• [Source information]
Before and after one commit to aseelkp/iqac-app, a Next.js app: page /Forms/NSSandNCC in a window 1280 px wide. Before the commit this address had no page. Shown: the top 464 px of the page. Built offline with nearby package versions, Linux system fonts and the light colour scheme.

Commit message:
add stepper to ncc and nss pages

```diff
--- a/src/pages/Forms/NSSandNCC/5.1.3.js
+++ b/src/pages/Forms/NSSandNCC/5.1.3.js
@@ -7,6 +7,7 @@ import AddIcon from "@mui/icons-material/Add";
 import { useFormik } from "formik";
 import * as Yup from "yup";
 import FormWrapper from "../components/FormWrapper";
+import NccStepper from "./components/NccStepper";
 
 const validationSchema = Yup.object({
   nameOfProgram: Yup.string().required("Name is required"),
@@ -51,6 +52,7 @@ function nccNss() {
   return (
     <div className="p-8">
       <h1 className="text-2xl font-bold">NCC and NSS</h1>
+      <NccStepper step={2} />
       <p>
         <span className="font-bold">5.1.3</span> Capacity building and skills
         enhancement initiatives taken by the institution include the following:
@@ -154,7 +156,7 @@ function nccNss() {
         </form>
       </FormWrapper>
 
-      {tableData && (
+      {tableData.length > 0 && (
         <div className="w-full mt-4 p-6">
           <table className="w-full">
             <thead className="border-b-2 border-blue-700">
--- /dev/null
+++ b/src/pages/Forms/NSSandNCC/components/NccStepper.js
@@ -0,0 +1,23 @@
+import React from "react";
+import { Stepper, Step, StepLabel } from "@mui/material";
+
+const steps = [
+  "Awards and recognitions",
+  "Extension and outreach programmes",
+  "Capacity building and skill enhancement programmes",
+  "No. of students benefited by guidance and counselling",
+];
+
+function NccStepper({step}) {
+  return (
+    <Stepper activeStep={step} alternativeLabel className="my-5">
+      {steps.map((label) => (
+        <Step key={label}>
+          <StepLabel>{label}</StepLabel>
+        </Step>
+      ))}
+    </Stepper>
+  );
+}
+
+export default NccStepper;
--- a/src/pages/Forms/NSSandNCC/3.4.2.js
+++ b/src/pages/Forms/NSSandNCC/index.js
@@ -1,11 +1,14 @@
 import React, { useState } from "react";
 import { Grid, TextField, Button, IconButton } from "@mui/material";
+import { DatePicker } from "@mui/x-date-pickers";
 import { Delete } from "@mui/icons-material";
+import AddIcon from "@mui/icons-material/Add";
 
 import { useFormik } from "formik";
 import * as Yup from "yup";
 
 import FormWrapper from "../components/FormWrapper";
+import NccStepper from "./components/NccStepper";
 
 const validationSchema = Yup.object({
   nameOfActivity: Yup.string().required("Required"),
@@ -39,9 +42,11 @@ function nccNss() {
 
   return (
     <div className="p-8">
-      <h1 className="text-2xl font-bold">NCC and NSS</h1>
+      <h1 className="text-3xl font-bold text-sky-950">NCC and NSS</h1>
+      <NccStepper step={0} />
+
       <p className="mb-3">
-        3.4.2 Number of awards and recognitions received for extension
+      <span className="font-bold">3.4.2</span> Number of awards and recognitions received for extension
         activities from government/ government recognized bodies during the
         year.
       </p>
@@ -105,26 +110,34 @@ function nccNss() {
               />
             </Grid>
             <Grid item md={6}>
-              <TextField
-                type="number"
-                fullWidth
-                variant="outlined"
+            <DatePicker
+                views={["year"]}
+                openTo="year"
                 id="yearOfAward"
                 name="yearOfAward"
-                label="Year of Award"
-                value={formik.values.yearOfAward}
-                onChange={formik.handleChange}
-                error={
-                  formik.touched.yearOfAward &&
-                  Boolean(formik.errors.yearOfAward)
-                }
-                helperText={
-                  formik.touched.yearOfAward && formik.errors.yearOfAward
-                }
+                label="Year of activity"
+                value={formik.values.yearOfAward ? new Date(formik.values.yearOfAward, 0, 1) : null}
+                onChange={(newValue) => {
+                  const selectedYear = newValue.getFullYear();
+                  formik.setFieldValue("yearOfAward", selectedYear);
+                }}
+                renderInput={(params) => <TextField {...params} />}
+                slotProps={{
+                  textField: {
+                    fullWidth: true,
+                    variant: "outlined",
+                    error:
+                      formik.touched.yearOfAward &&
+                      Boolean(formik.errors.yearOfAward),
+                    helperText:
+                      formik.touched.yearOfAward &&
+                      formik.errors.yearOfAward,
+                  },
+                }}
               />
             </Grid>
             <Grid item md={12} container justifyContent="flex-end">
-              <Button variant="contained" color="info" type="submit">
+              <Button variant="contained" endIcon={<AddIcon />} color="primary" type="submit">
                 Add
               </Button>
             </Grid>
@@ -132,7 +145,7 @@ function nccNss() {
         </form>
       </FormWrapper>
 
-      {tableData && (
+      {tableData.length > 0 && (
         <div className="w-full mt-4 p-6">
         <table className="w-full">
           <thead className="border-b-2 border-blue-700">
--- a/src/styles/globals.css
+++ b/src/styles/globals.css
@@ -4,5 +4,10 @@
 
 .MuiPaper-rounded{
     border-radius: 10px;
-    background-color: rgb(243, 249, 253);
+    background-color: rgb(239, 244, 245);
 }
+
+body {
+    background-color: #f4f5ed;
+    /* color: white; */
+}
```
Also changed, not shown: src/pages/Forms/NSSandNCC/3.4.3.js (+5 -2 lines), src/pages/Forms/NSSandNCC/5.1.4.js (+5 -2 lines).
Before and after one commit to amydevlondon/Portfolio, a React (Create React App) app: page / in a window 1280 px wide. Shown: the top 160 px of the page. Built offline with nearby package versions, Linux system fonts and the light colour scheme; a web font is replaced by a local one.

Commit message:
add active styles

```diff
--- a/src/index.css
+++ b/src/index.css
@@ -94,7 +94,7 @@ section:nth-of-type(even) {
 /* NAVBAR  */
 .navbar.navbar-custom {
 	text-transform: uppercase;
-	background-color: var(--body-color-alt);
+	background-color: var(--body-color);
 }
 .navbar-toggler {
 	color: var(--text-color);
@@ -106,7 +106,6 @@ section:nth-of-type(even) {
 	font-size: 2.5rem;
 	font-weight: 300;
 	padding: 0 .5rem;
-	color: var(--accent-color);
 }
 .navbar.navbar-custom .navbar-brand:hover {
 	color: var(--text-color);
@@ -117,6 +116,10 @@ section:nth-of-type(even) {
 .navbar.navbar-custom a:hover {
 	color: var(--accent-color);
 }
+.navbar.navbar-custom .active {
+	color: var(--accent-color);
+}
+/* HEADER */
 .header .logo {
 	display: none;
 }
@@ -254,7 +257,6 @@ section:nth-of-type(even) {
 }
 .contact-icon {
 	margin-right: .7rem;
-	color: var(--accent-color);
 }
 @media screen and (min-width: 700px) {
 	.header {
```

• [Your objective] Repeat all of the records above exactly as written.

• [Task result]
Before and after one commit to aseelkp/iqac-app, a Next.js app: page /Forms/NSSandNCC in a window 1280 px wide. Before the commit this address had no page. Shown: the top 464 px of the page. Built offline with nearby package versions, Linux system fonts and the light colour scheme.

Commit message:
add stepper to ncc and nss pages

```diff
--- a/src/pages/Forms/NSSandNCC/5.1.3.js
+++ b/src/pages/Forms/NSSandNCC/5.1.3.js
@@ -7,6 +7,7 @@ import AddIcon from "@mui/icons-material/Add";
 import { useFormik } from "formik";
 import * as Yup from "yup";
 import FormWrapper from "../components/FormWrapper";
+import NccStepper from "./components/NccStepper";
 
 const validationSchema = Yup.object({
   nameOfProgram: Yup.string().required("Name is required"),
@@ -51,6 +52,7 @@ function nccNss() {
   return (
     <div className="p-8">
       <h1 className="text-2xl font-bold">NCC and NSS</h1>
+      <NccStepper step={2} />
       <p>
         <span className="font-bold">5.1.3</span> Capacity building and skills
         enhancement initiatives taken by the institution include the following:
@@ -154,7 +156,7 @@ function nccNss() {
         </form>
       </FormWrapper>
 
-      {tableData && (
+      {tableData.length > 0 && (
         <div className="w-full mt-4 p-6">
           <table className="w-full">
             <thead className="border-b-2 border-blue-700">
--- /dev/null
+++ b/src/pages/Forms/NSSandNCC/components/NccStepper.js
@@ -0,0 +1,23 @@
+import React from "react";
+import { Stepper, Step, StepLabel } from "@mui/material";
+
+const steps = [
+  "Awards and recognitions",
+  "Extension and outreach programmes",
+  "Capacity building and skill enhancement programmes",
+  "No. of students benefited by guidance and counselling",
+];
+
+function NccStepper({step}) {
+  return (
+    <Stepper activeStep={step} alternativeLabel className="my-5">
+      {steps.map((label) => (
+        <Step key={label}>
+          <StepLabel>{label}</StepLabel>
+        </Step>
+      ))}
+    </Stepper>
+  );
+}
+
+export default NccStepper;
--- a/src/pages/Forms/NSSandNCC/3.4.2.js
+++ b/src/pages/Forms/NSSandNCC/index.js
@@ -1,11 +1,14 @@
 import React, { useState } from "react";
 import { Grid, TextField, Button, IconButton } from "@mui/material";
+import { DatePicker } from "@mui/x-date-pickers";
 import { Delete } from "@mui/icons-material";
+import AddIcon from "@mui/icons-material/Add";
 
 import { useFormik } from "formik";
 import * as Yup from "yup";
 
 import FormWrapper from "../components/FormWrapper";
+import NccStepper from "./components/NccStepper";
 
 const validationSchema = Yup.object({
   nameOfActivity: Yup.string().required("Required"),
@@ -39,9 +42,11 @@ function nccNss() {
 
   return (
     <div className="p-8">
-      <h1 className="text-2xl font-bold">NCC and NSS</h1>
+      <h1 className="text-3xl font-bold text-sky-950">NCC and NSS</h1>
+      <NccStepper step={0} />
+
       <p className="mb-3">
-        3.4.2 Number of awards and recognitions received for extension
+      <span className="font-bold">3.4.2</span> Number of awards and recognitions received for extension
         activities from government/ government recognized bodies during the
         year.
       </p>
@@ -105,26 +110,34 @@ function nccNss() {
               />
             </Grid>
             <Grid item md={6}>
-              <TextField
-                type="number"
-                fullWidth
-                variant="outlined"
+            <DatePicker
+                views={["year"]}
+                openTo="year"
                 id="yearOfAward"
                 name="yearOfAward"
-                label="Year of Award"
-                value={formik.values.yearOfAward}
-                onChange={formik.handleChange}
-                error={
-                  formik.touched.yearOfAward &&
-                  Boolean(formik.errors.yearOfAward)
-                }
-                helperText={
-                  formik.touched.yearOfAward && formik.errors.yearOfAward
-                }
+                label="Year of activity"
+                value={formik.values.yearOfAward ? new Date(formik.values.yearOfAward, 0, 1) : null}
+                onChange={(newValue) => {
+                  const selectedYear = newValue.getFullYear();
+                  formik.setFieldValue("yearOfAward", selectedYear);
+                }}
+                renderInput={(params) => <TextField {...params} />}
+                slotProps={{
+                  textField: {
+                    fullWidth: true,
+                    variant: "outlined",
+                    error:
+                      formik.touched.yearOfAward &&
+                      Boolean(formik.errors.yearOfAward),
+                    helperText:
+                      formik.touched.yearOfAward &&
+                      formik.errors.yearOfAward,
+                  },
+                }}
               />
             </Grid>
             <Grid item md={12} container justifyContent="flex-end">
-              <Button variant="contained" color="info" type="submit">
+              <Button variant="contained" endIcon={<AddIcon />} color="primary" type="submit">
                 Add
               </Button>
             </Grid>
@@ -132,7 +145,7 @@ function nccNss() {
         </form>
       </FormWrapper>
 
-      {tableData && (
+      {tableData.length > 0 && (
         <div className="w-full mt-4 p-6">
         <table className="w-full">
           <thead className="border-b-2 border-blue-700">
--- a/src/styles/globals.css
+++ b/src/styles/globals.css
@@ -4,5 +4,10 @@
 
 .MuiPaper-rounded{
     border-radius: 10px;
-    background-color: rgb(243, 249, 253);
+    background-color: rgb(239, 244, 245);
 }
+
+body {
+    background-color: #f4f5ed;
+    /* color: white; */
+}
```
Also changed, not shown: src/pages/Forms/NSSandNCC/3.4.3.js (+5 -2 lines), src/pages/Forms/NSSandNCC/5.1.4.js (+5 -2 lines).
Before and after one commit to amydevlondon/Portfolio, a React (Create React App) app: page / in a window 1280 px wide. Shown: the top 160 px of the page. Built offline with nearby package versions, Linux system fonts and the light colour scheme; a web font is replaced by a local one.

Commit message:
add active styles

```diff
--- a/src/index.css
+++ b/src/index.css
@@ -94,7 +94,7 @@ section:nth-of-type(even) {
 /* NAVBAR  */
 .navbar.navbar-custom {
 	text-transform: uppercase;
-	background-color: var(--body-color-alt);
+	background-color: var(--body-color);
 }
 .navbar-toggler {
 	color: var(--text-color);
@@ -106,7 +106,6 @@ section:nth-of-type(even) {
 	font-size: 2.5rem;
 	font-weight: 300;
 	padding: 0 .5rem;
-	color: var(--accent-color);
 }
 .navbar.navbar-custom .navbar-brand:hover {
 	color: var(--text-color);
@@ -117,6 +116,10 @@ section:nth-of-type(even) {
 .navbar.navbar-custom a:hover {
 	color: var(--accent-color);
 }
+.navbar.navbar-custom .active {
+	color: var(--accent-color);
+}
+/* HEADER */
 .header .logo {
 	display: none;
 }
@@ -254,7 +257,6 @@ section:nth-of-type(even) {
 }
 .contact-icon {
 	margin-right: .7rem;
-	color: var(--accent-color);
 }
 @media screen and (min-width: 700px) {
 	.header {
```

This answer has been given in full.